The National Football League’s $350 million Play 60 health and exercise program for school kids is actually a trojan horse for NFL marketing, critics say, at a time when kids’ football participation is declining due to concerns about brain damage.
Now in its 10th year, Play 60 encourages kids to exercise for 60 minutes every day, offering a curriculum of football-themed drills and nutrition tips as well as $4,000 grants to buy gym equipment. The league has partnered with the American Heart Association, Special Olympics, United Way, and other public health advocates on the program, which has reached 73,000 schools, according to the league, more than half of all public and private schools nationwide.
The program aims to curb the epidemic of US childhood obesity, with 1 in 5 children now obese, triple the rate of the 1970s, according to the CDC. But in a new analysis in the Journal of Sport and Social Issues, communications scholar Adam Rugg of Fairfield University in Connecticut suggests the program, conducted in partnership with the US Department of Agriculture, is just a way for the NFL to sell football to young kids, despite recent revelations of the sport’s link to brain injuries.
“I think a central question in all of this is: How large a role should the NFL play in public health campaigns when medical research increasingly points to football itself as a public health detriment?” Rugg told BuzzFeed News. He called Play 60 “a way for the NFL to pitch itself to students, and [it] does so without much scrutiny or oversight.”
In response, NFL spokesperson Brian McCarthy said that Play 60 was created in response to calls from leading nonprofits and government agencies. The initiative has provided millions of children with new fields and playgrounds, he said, as well as educational tools to promote healthy eating habits. “We are proud of the work accomplished through the PLAY 60 initiative and look forward to continuing this important work with our partners.”
The AHA also defended the program.

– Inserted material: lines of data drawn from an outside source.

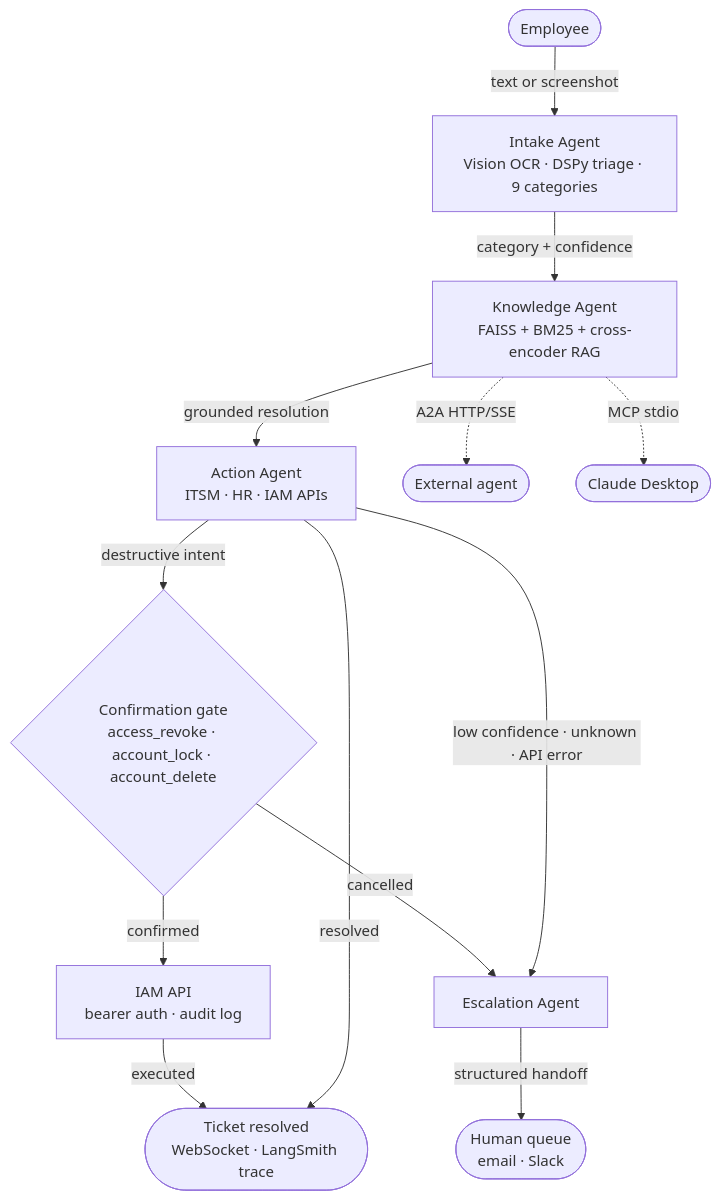
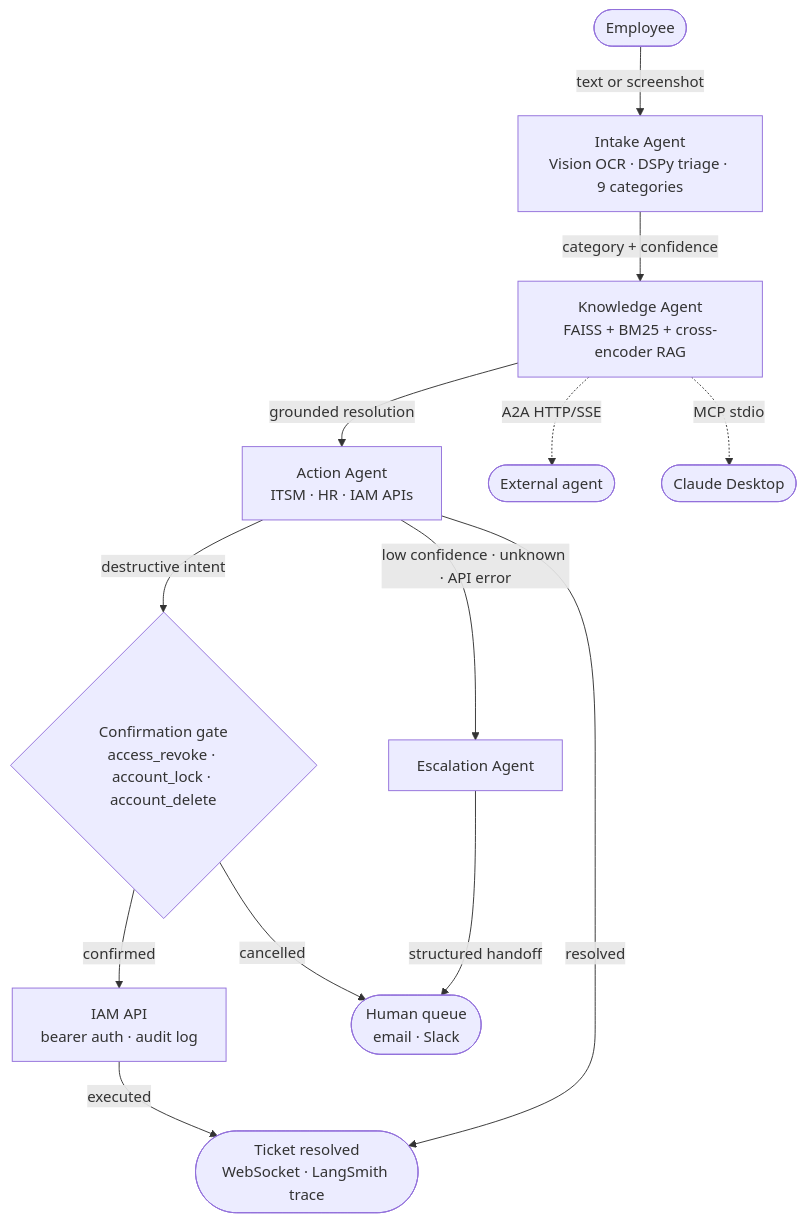
One commit to Subh24ai/neuradesk changed the diagram in README.md. Above: the diagram before and after it, drawn with Mermaid.

Commit message:
docs: fix cancelled-action routing in architecture diagram

````diff
--- a/README.md
+++ b/README.md
@@ -24,18 +24,18 @@
 ```mermaid
 graph TD
     A([Employee]) -->|text or screenshot| B[Intake Agent<br/>Vision OCR · DSPy triage · 9 categories]
     B -->|category + confidence| C[Knowledge Agent<br/>FAISS + BM25 + cross-encoder RAG]
     C -->|grounded resolution| D[Action Agent<br/>ITSM · HR · IAM APIs]
 
     D -->|destructive intent| GATE{Confirmation gate<br/>access_revoke · account_lock · account_delete}
     GATE -->|confirmed| IAM[IAM API<br/>bearer auth · audit log]
     IAM -->|executed| E
-    GATE -->|cancelled| F
+    GATE -->|cancelled| G
 
     D -->|resolved| E([Ticket resolved<br/>WebSocket · LangSmith trace])
     D -->|low confidence · unknown · API error| F[Escalation Agent]
     F -->|structured handoff| G([Human queue<br/>email · Slack])
 
     C -.->|A2A HTTP/SSE| EXT1([External agent])
     C -.->|MCP stdio| EXT2([Claude Desktop])
 ```
````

“The American Heart Association is proud of the accomplishments of the Play 60 initiative,” Eduardo Sanchez, the AHA’s chief medical officer for prevention, said in an emailed statement to BuzzFeed News. Some 4.5 million children have participated to date, he said. “PLAY 60 engages kids in physical activity, helping build healthy kids and future generations of healthy adults.”

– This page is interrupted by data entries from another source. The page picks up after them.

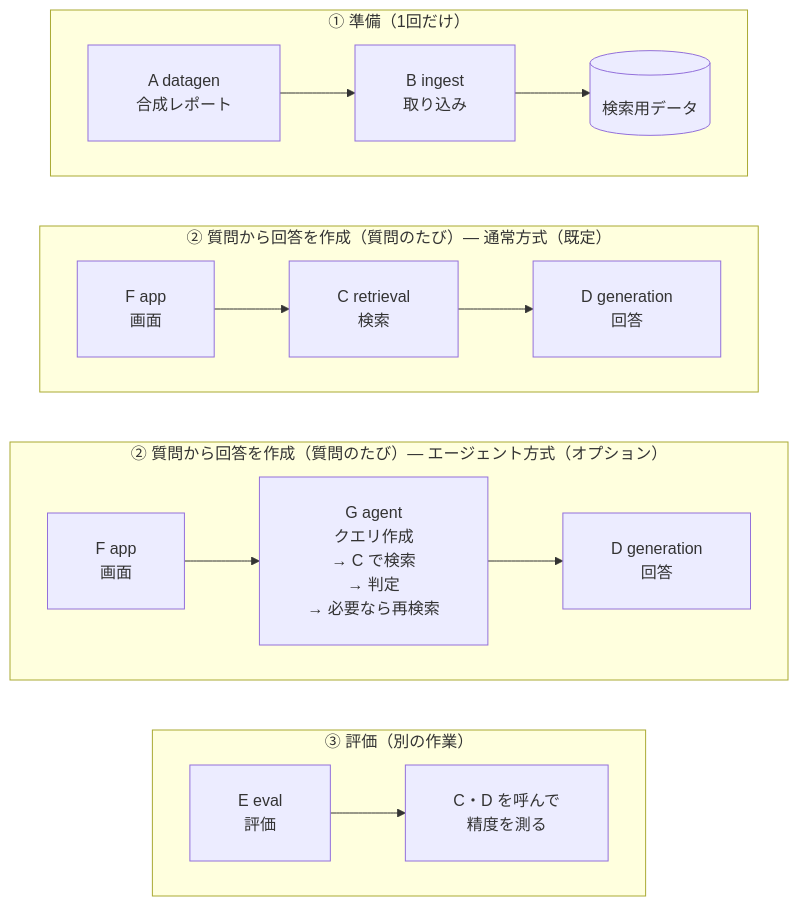
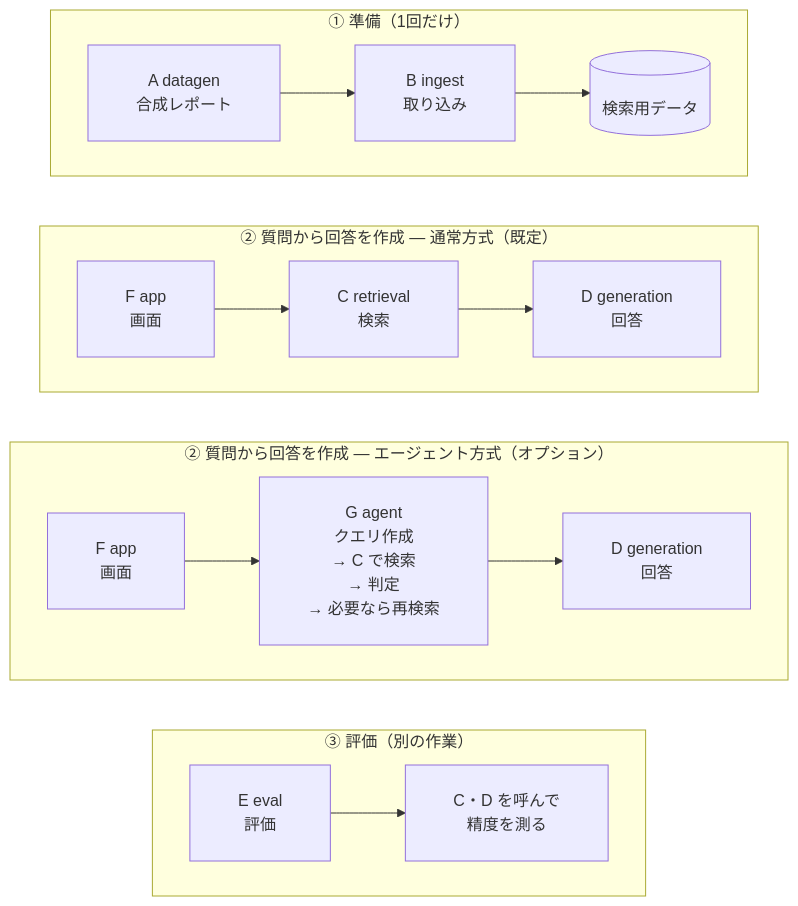
One commit to satoshi-abe-dev/silo-rag changed the first of 3 diagrams in README_ja.md. Above: the diagram before and after it, drawn with Mermaid. The commit also changed other lines of this file and 1 other file, not shown here.

Commit message:
Drop the redundant 'every question' from the part 2 title
'Create an answer from the question' already says it runs for each question.

````diff
--- a/README_ja.md
+++ b/README_ja.md
@@ -125,23 +125,23 @@
 ```mermaid
 %%{init: {"flowchart": {"padding": 24, "wrappingWidth": 400}}}%%
 graph TB
     subgraph prep["① 準備（1回だけ）"]
         direction LR
         A["A datagen<br/>合成レポート"] --> B["B ingest<br/>取り込み"] --> DB[("検索用データ")]
     end
-    subgraph plain["② 質問から回答を作成（質問のたび）― 通常方式（既定）"]
+    subgraph plain["② 質問から回答を作成 ― 通常方式（既定）"]
         direction LR
         F1["F app<br/>画面"] --> C1["C retrieval<br/>検索"] --> D1["D generation<br/>回答"]
     end
-    subgraph agent["② 質問から回答を作成（質問のたび）― エージェント方式（オプション）"]
+    subgraph agent["② 質問から回答を作成 ― エージェント方式（オプション）"]
         direction LR
         F2["F app<br/>画面"] --> G["G agent<br/>クエリ作成<br/>→ C で検索<br/>→ 判定<br/>→ 必要なら再検索"] --> D2["D generation<br/>回答"]
     end
     subgraph ev["③ 評価（別の作業）"]
         direction LR
         E["E eval<br/>評価"] --> CD["C・D を呼んで<br/>精度を測る"]
     end
     prep ~~~ plain
     plain ~~~ agent
     agent ~~~ ev
 ```
````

Rugg sees it differently, pointing out that the program includes exercise drills such as the “NFL Coast to Coast Workout” and the “NFL Team Challenge,” as well as a “History of the NFL” quiz. These are clear examples of the league marketing to children without much oversight, Rugg suggests in his analysis. And Play 60 has become integrated into NFL-sponsored flag football leagues that in turn funnel kids into the USA Football’s “Heads Up” tackle football program for kids, supported by the NFL and subject to controversy over disputed claims that it reduces concussions.
About 1 million kids played tackle football nationwide last year, a 5% decline since 2008. The drop is widely linked to news of brain injuries among league athletes.
“Public education in this country has been getting less and less funding and creates the conditions to give corporations like the NFL access to schoolchildren without oversight,” Jeffrey Montez de Oca of the Center for Critical Sport Studies at the University of Colorado, Colorado Springs, told BuzzFeed News.
With Play 60, he added, “the NFL is responding to really bad PR over CTE” — chronic traumatic encephalopathy, a brain condition linked to repeated blows to the head — “because they know its biggest fans are made when they are young.”
Some health educators who have studied Play 60, however, suggest the criticism overlooks the benefits of the program. “There is little doubt that Play 60 serves the NFL’s fan development objectives by increasing youth involvement,” Emily Sparvero of the University of Texas at Austin told BuzzFeed News by email. “However, NFL Play 60 does make a positive contribution to kids and schools.”
A 2017 American Journal of Preventive Medicine analysis of 497 schools that participated in the program found small increases, around 3%, in aerobic capacity of kids who participated compared to those who didn’t. The study was funded by the NFL Foundation. Its authors did not respond to requests for comment.
The AHA partnership does provide the program with public health legitimacy, while the donations and “celebrity cachet” keeps students and teachers interested, Sparvero said.
A flag football coach himself (“it’s a great, great sport,” he said), Montez de Oca is less happy about such corporate advertising in schools. “This is obviously something that schools should be funded well enough to do on their own. And contributions from the NFL are never going to make up for cuts to education.”